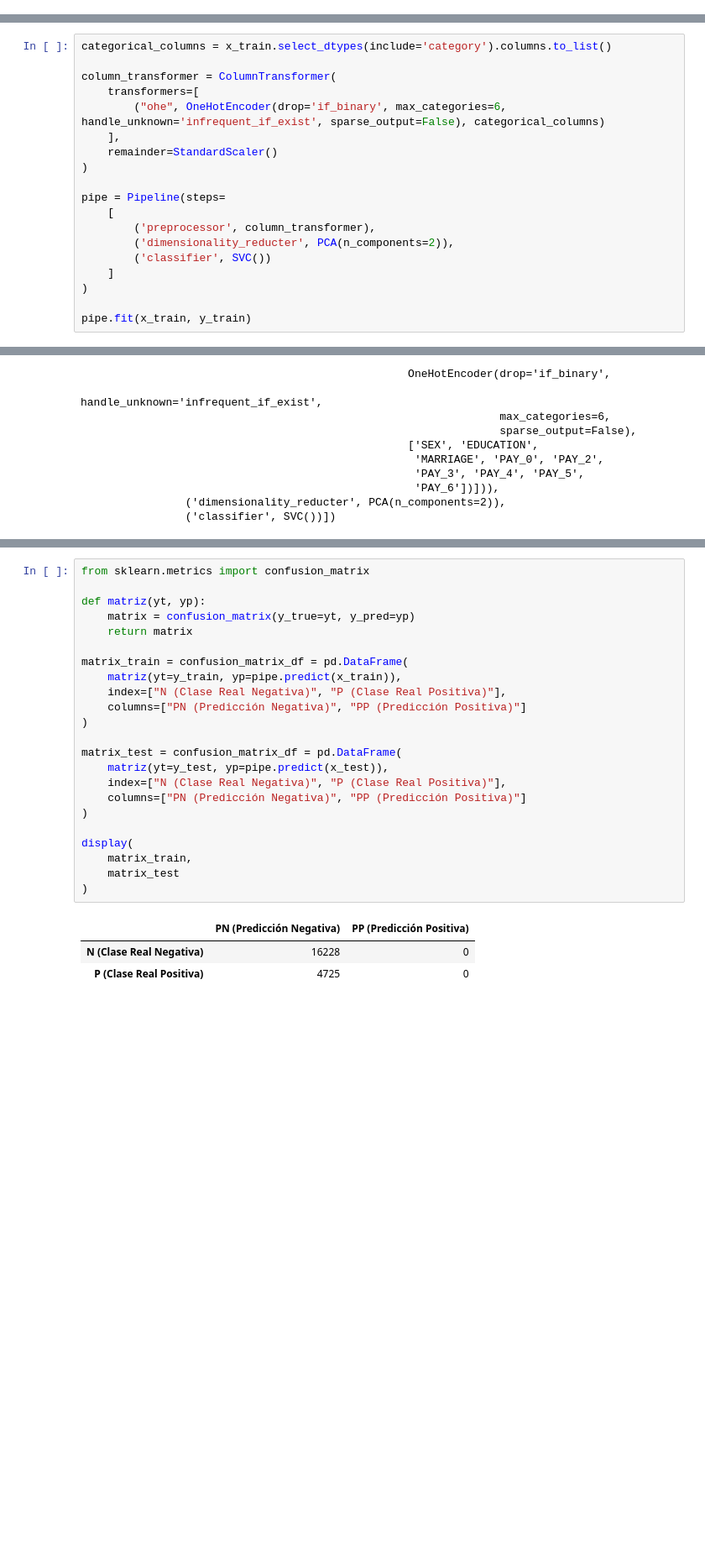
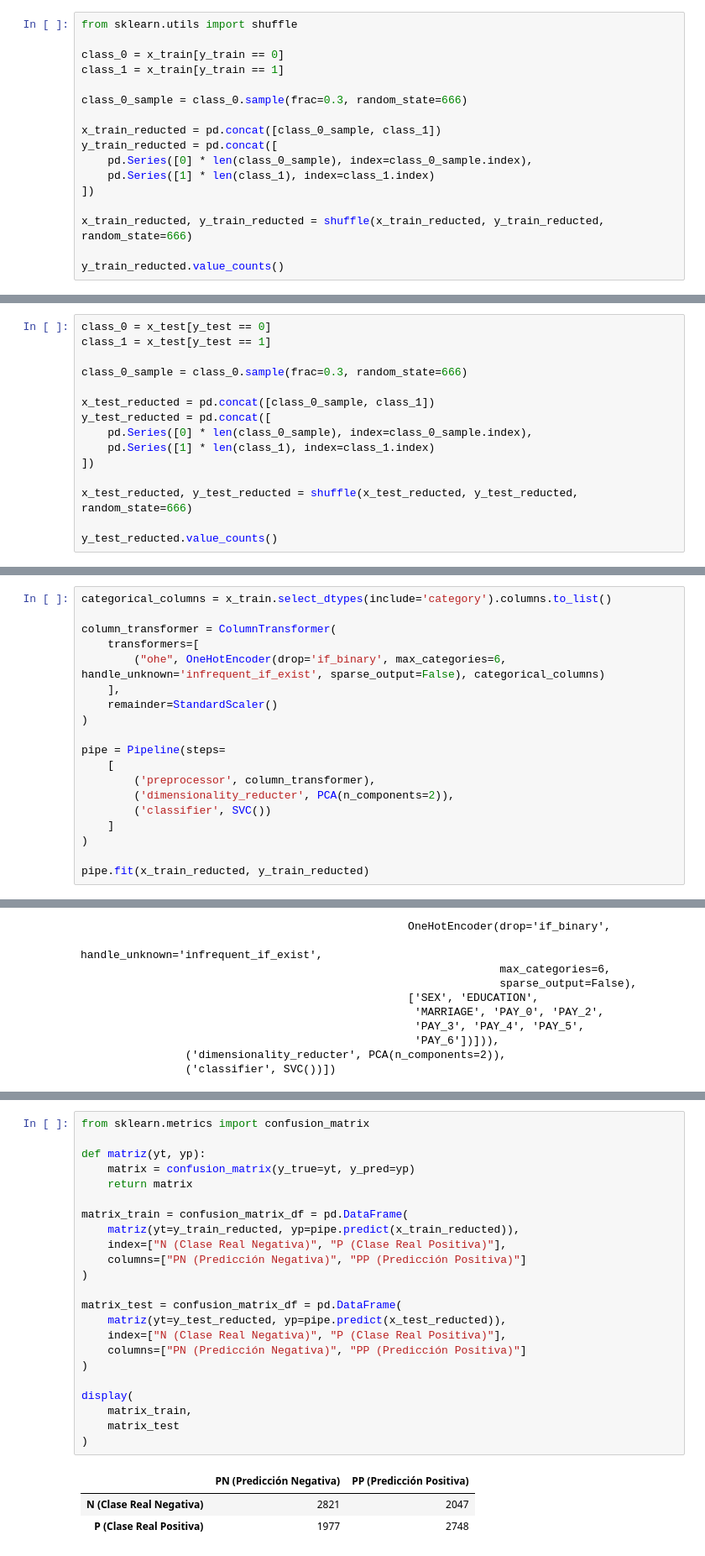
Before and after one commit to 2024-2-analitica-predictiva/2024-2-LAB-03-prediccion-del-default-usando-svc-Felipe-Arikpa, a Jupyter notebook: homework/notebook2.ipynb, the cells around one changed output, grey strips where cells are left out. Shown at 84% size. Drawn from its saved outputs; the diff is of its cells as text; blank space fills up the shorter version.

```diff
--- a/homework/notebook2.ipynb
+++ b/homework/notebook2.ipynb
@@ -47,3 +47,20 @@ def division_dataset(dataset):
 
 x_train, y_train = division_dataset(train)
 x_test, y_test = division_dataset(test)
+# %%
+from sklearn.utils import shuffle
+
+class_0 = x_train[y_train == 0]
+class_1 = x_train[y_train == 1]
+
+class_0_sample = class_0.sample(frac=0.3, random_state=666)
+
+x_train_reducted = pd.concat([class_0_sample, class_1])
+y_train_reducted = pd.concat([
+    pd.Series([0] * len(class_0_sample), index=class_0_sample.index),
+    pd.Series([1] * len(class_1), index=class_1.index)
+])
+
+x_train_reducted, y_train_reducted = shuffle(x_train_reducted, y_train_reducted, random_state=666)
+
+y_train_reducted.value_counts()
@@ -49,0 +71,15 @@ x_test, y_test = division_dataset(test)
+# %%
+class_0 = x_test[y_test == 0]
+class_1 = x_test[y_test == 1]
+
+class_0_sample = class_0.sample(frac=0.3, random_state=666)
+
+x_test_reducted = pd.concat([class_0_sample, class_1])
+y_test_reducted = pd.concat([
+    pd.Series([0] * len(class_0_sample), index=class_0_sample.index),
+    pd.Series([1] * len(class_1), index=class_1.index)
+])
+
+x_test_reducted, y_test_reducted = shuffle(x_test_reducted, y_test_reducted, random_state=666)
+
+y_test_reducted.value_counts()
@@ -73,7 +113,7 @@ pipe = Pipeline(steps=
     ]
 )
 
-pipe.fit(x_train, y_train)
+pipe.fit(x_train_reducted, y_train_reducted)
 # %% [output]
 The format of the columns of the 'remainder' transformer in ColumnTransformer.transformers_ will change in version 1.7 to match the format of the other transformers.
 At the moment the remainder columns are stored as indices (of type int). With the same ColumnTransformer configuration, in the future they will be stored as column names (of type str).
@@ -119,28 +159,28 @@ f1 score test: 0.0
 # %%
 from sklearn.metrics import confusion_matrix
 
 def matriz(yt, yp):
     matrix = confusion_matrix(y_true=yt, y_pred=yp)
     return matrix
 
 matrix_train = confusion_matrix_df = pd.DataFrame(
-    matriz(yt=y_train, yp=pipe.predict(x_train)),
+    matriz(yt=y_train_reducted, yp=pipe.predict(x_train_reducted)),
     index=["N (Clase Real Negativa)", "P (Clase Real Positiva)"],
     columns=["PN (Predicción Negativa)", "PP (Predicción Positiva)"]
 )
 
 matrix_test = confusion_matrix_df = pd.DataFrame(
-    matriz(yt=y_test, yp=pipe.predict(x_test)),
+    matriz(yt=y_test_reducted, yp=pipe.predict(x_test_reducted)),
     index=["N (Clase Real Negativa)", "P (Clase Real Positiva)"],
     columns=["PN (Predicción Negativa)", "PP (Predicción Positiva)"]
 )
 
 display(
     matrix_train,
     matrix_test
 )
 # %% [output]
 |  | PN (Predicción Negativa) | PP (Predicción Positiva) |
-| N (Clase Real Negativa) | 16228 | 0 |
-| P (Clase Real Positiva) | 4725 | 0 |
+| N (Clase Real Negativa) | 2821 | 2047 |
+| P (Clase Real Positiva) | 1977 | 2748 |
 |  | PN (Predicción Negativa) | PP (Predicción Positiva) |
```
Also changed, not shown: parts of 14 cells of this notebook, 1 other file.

TASK INSTRUCTIONS: Where a line above contains the word "matriz", copy that line.

EXERCISE ANSWER:
 def matriz(yt, yp):
-    matriz(yt=y_train, yp=pipe.predict(x_train)),
+    matriz(yt=y_train_reducted, yp=pipe.predict(x_train_reducted)),
-    matriz(yt=y_test, yp=pipe.predict(x_test)),
+    matriz(yt=y_test_reducted, yp=pipe.predict(x_test_reducted)),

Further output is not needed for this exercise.